--- Edit tracking data ---
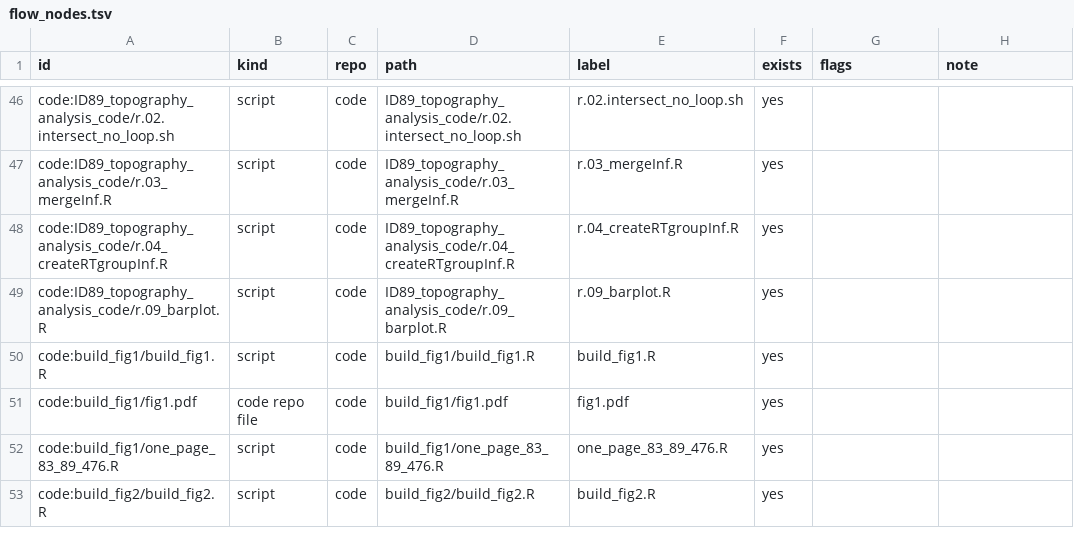
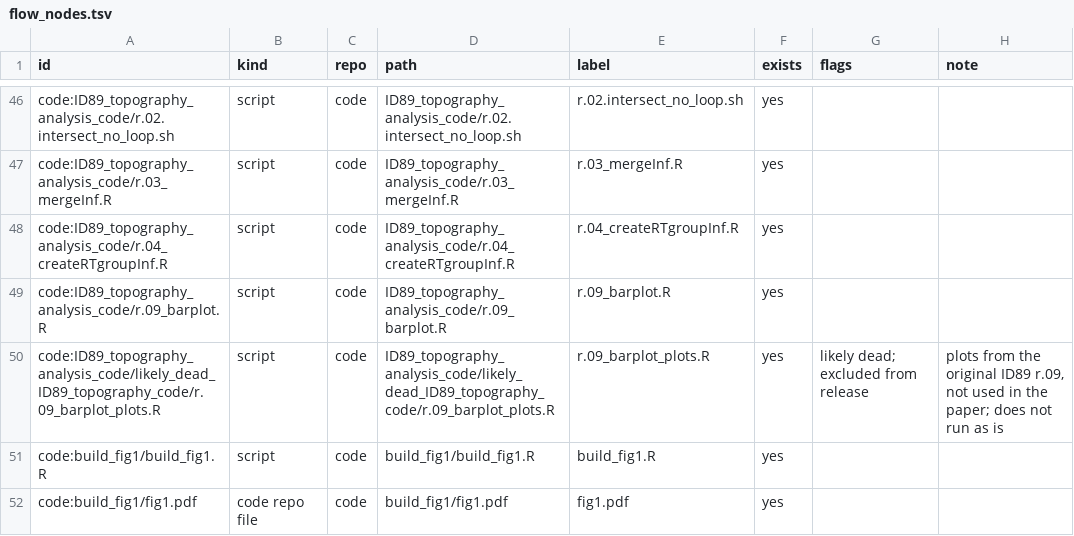
Before and after one commit to liumoLM/Liu2024, a TSV file: data_flow/flow_nodes.tsv, drawn as a sheet; only a part is shown, gaps mark what is left out; the shorter side is filled out with more unchanged rows.

```diff
--- a/data_flow/flow_nodes.tsv
+++ b/data_flow/flow_nodes.tsv
@@ -49,2 +49,3 @@ code:ID89_topography_analysis_code/r.04_createRTgroupInf.R	script	code	ID89_topo
 code:ID89_topography_analysis_code/r.09_barplot.R	script	code	ID89_topography_analysis_code/r.09_barplot.R	r.09_barplot.R	yes		
+code:ID89_topography_analysis_code/likely_dead_ID89_topography_code/r.09_barplot_plots.R	script	code	ID89_topography_analysis_code/likely_dead_ID89_topography_code/r.09_barplot_plots.R	r.09_barplot_plots.R	yes	likely dead; excluded from release	plots from the original ID89 r.09, not used in the paper; does not run as is
 code:build_fig1/build_fig1.R	script	code	build_fig1/build_fig1.R	build_fig1.R	yes		
```
Also changed, not shown: data_flow/flow_edges.tsv, 2 other files.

--- TASK DESCRIPTION ---
Please find, in the entries above, every line where "shown" occurs, and copy it.

--- COMPLETED EXERCISE ---
Before and after one commit to liumoLM/Liu2024, a TSV file: data_flow/flow_nodes.tsv, drawn as a sheet; only a part is shown, gaps mark what is left out; the shorter side is filled out with more unchanged rows.
Also changed, not shown: data_flow/flow_edges.tsv, 2 other files.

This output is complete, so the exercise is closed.